Photo Credit: Zimbabwe Cricket
Two-time champions West Indies headline Group B of the ICC Men’s T20 World Cup 2022, with Ireland, Scotland and Zimbabwe also vying for a Super 12 spot.
The teams will clash in a round-robin format from October 17-21, with the top two advancing to the next stage. The Bellerive Oval in Hobart will play host for all six First Round fixtures but only two will be able to return to the 20,000 capacity stadium in the knockout phase.
Windies find themselves in the first round by virtue of having finished ninth at the ICC Men’s T20 World Cup 2021, their lowest finish since the inaugural tournament in 2007.
Scotland are the only other side in the group who made the Super 12 stage last time out, having topped Group B 12 months ago in Oman.
Ireland, meanwhile, have not progressed to the knockout phase in any of their last five tournaments and Zimbabwe are making their first tournament appearance since 2016.
West Indies (eighth appearance)
A new-look West Indies head to Australia hoping that a clean slate yields a change in fortune.
Gone are many of the usual protagonists – Dwayne Bravo and Kieron Pollard have retired, Andre Russell was left out and Shimron Hetmyer didn’t make the trip.
Nicholas Pooran is the man entrusted with leading the side and how he performs both with the bat, and as captain – in what is his first ICC tournament in charge – may determine how deep the Windies go at the 2022 ICC Men’s T20 World Cup.
Yannic Cariah is a surprise inclusion in the squad, having not bowled in any T20 game since 2016. Whether he and left-arm option Akeal Hosein have enough to bamboozle the world’s best batters remains to be seen but there is no shortage of all-rounders who are well-placed to contribute to the wickets column.
Jason Holder is a man who needs no introduction, while the uncapped Raymon Reifer could also be one to keep an eye on as the Men in Maroon look to kickstart what they will hope will be a bright, new era.
Ireland (seventh appearance)
Not since 2009 have Ireland reached the knockout stage of the ICC Men’s T20 World Cup and they will hope that this is finally the year they lay their group stage hoodoo to rest.
They looked on course to end their barren run in the UAE after beating the Netherlands in their opening fixture but were overcome by Sri Lanka before losing to Namibia in a winner-takes-all encounter.
Their opening fixture, against Zimbabwe, could well determine their fate with the pair just a place apart in the MRF Tyres ICC Men’s T20I Team Rankings.
Kevin O’Brien may have called time on his career in August, but the likes of Paul Stirling and Andrew Balbirnie still offer a wealth of experience.
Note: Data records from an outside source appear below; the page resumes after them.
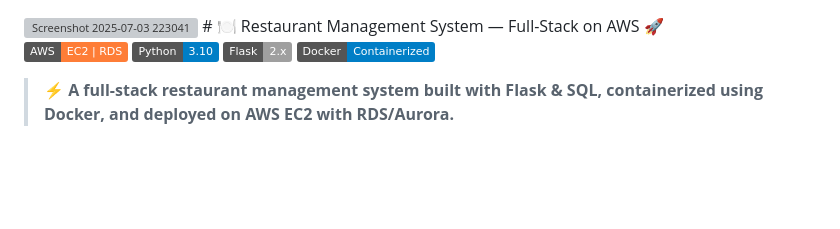
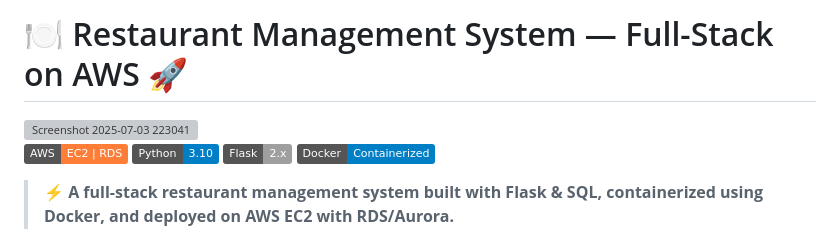
Before and after one commit to Priyamjain1105/DineLink, a Markdown page: README.md, the part around the change. Drawn GitHub-style; badges without logos; blank space fills up the shorter version; grey boxes are pictures that could not be loaded.

```diff
--- a/README.md
+++ b/README.md
@@ -1,5 +1,8 @@
+
+# 🍽️ Restaurant Management System — Full-Stack on AWS 🚀
+
 <img width="1869" height="980" alt="Screenshot 2025-07-03 223041" src="https://github.com/user-attachments/assets/10909021-7940-45e4-b5ce-12801982f6e9" />
-# 🍽️ Restaurant Management System — Full-Stack on AWS 🚀
+
 
 ![AWS](https://img.shields.io/badge/AWS-EC2%20%7C%20RDS-orange)
 ![Python](https://img.shields.io/badge/Python-3.10-blue)
```
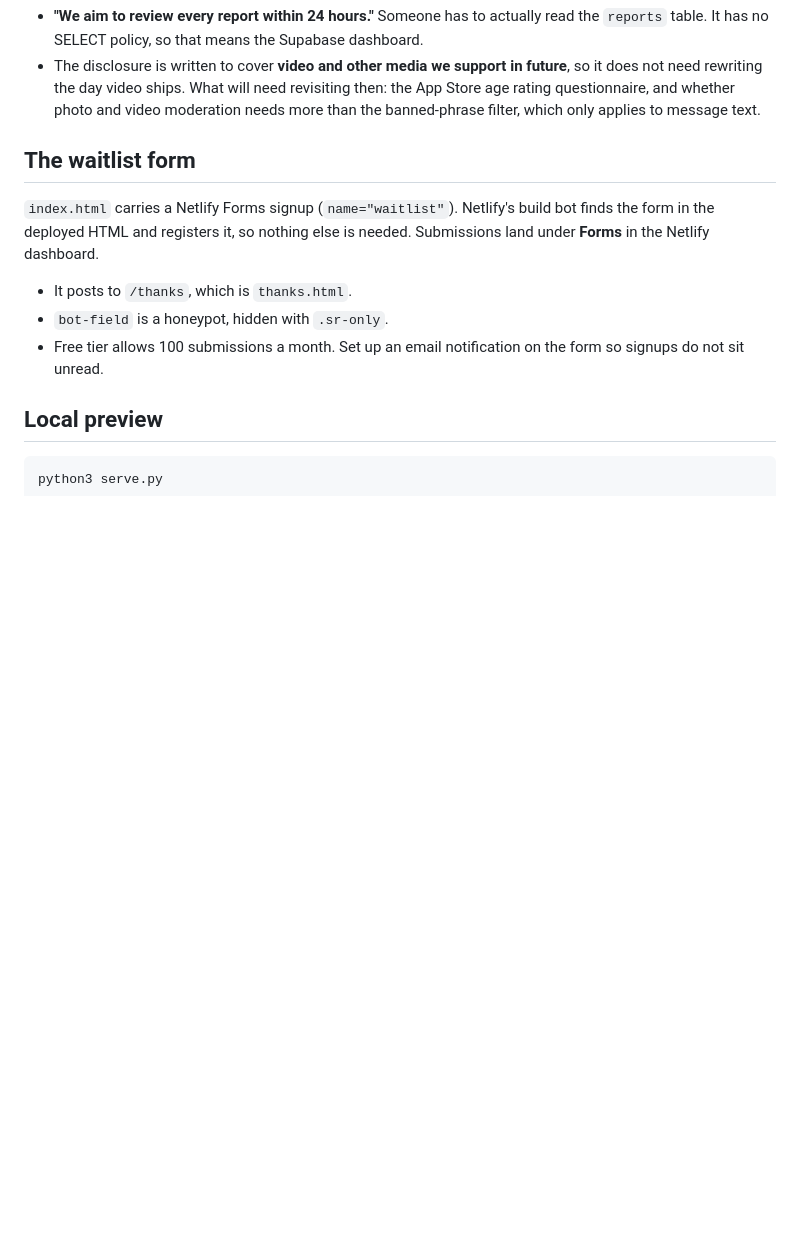
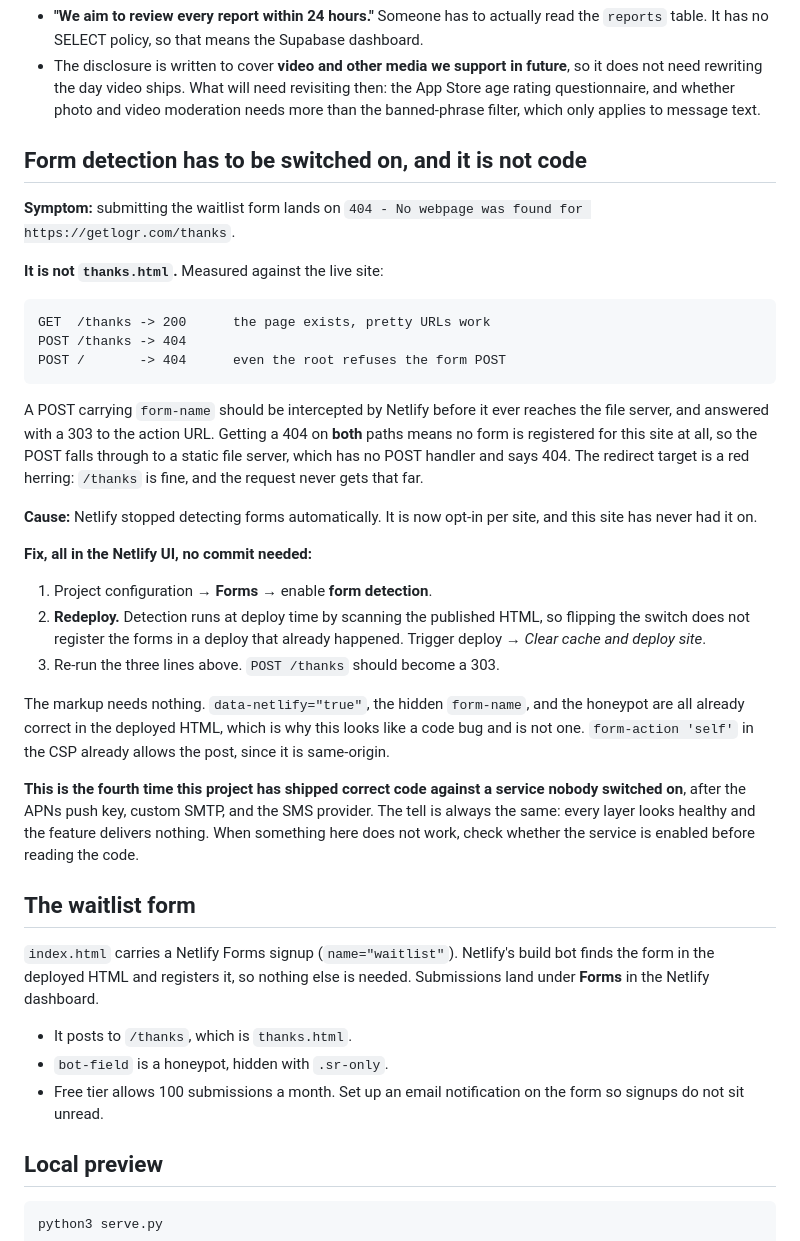
Before and after one commit to eliasbetancourt/logr-site, a Markdown page: README.md, the part around the change. Drawn GitHub-style; blank space fills up the shorter version.

Commit message:
docs: the waitlist 404 is form detection being off, not thanks.html
Submitting the form lands on a 404 for /thanks, which reads as a missing
page. It is not: GET /thanks is a 200 and pretty URLs work. POST /thanks
and POST / are BOTH 404, and a POST carrying form-name should never
reach the file server at all. No form is registered for the site, so the
post falls through to a static host with no POST handler.

Netlify no longer detects forms automatically, it is opt-in per site.
Enabling it needs a redeploy too, since detection scans the published
HTML at deploy time and will not touch a deploy that already happened.

The markup is already right, which is what makes this look like a code
bug. Fourth time here after the APNs key, SMTP and the SMS provider, so
the README now says to check the service before reading the code.

Co-Authored-By: Claude Opus 5 <noreply@anthropic.com>

````diff
--- a/README.md
+++ b/README.md
@@ -34,6 +34,48 @@ Two commitments in that text are real and operational, not boilerplate:
   revisiting then: the App Store age rating questionnaire, and whether photo
   and video moderation needs more than the banned-phrase filter, which only
   applies to message text.
+
+## Form detection has to be switched on, and it is not code
+
+**Symptom:** submitting the waitlist form lands on
+`404 - No webpage was found for https://getlogr.com/thanks`.
+
+**It is not `thanks.html`.** Measured against the live site:
+
+```
+GET  /thanks -> 200      the page exists, pretty URLs work
+POST /thanks -> 404
+POST /       -> 404      even the root refuses the form POST
+```
+
+A POST carrying `form-name` should be intercepted by Netlify before it ever
+reaches the file server, and answered with a 303 to the action URL. Getting a
+404 on **both** paths means no form is registered for this site at all, so the
+POST falls through to a static file server, which has no POST handler and says
+404. The redirect target is a red herring: `/thanks` is fine, and the request
+never gets that far.
+
+**Cause:** Netlify stopped detecting forms automatically. It is now opt-in per
+site, and this site has never had it on.
+
+**Fix, all in the Netlify UI, no commit needed:**
+
+1. Project configuration → **Forms** → enable **form detection**.
+2. **Redeploy.** Detection runs at deploy time by scanning the published HTML,
+   so flipping the switch does not register the forms in a deploy that already
+   happened. Trigger deploy → *Clear cache and deploy site*.
+3. Re-run the three lines above. `POST /thanks` should become a 303.
+
+The markup needs nothing. `data-netlify="true"`, the hidden `form-name`, and
+the honeypot are all already correct in the deployed HTML, which is why this
+looks like a code bug and is not one. `form-action 'self'` in the CSP already
+allows the post, since it is same-origin.
+
+**This is the fourth time this project has shipped correct code against a
+service nobody switched on**, after the APNs push key, custom SMTP, and the SMS
+provider. The tell is always the same: every layer looks healthy and the
+feature delivers nothing. When something here does not work, check whether the
+service is enabled before reading the code.
 
 ## The waitlist form
 
````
The batting department looks well stocked with Gareth Delany and Harry Tector sure to be aggressive from the get-go, but the bowling unit has been weakened by the loss of the injured Craig Young.
Ireland have played a lot of cricket over the summer against the world’s best sides in both T20 and ODI formats and will now hope that their prolonged preparation pays off in the form of a place in the Super 12.
Scotland (fifth appearance)
Whereas Ireland have played more than 20 T20Is this year, Scotland have played just two since the 2021 ICC Men’s T20 World Cup, prior to a warm-up fixture against the Netherlands.
Two T20Is against New Zealand in July ended in heavy defeats, though they have fared better in the ICC Men’s Cricket World Cup League 2, with five wins in their last six in the 50-over competition.
This year’s squad has a similar feel to the one which claimed three group stage wins in 2021, including George Munsey, who looks set to impress with the bat once more – the opener strikes at 144 in T20I cricket.
He and Richie Berrington, who has not missed a T20 international since February 2010, will be key to their hopes of a second consecutive Super 12 spot.
They may be the lowest ranked side in the group but they have more than enough talent throughout the team to compete. Take spinner Mark Watt for example, who has a T20I five-for to his name and is often entrusted to bowl at the death due to his tight line and ability to bowl yorkers.
Zimbabwe (sixth appearance)
With a new head coach and an impressive recent run in T20Is, expectations are high for the Chevrons as they journey down under.
A legend of Zimbabwe cricket as a player and as a coach, Dave Houghton will lead his country at the ICC Men’s T20 World Cup nearly 40 years after his international debut as a player.
His re-appointment in the summer is bound to have generated a feel-good factor around the camp, not that one was needed, with the side having won seven of their last nine T20Is.
Houghton even masterminded a shock 50-over victory over Australia in Queensland in September, with leg-spinner Ryan Burl finishing with figures of five-for-ten. But the man of the moment is undoubtedly 36-year-old all-rounder Sikandar Raza, whose strike rate currently hovers around 150 in the T20 format.
And with captain Craig Ervine back from a hamstring injury at the top of the order, Zimbabwe will fancy their chances of securing a Super 12 stage spot for the first time in their history.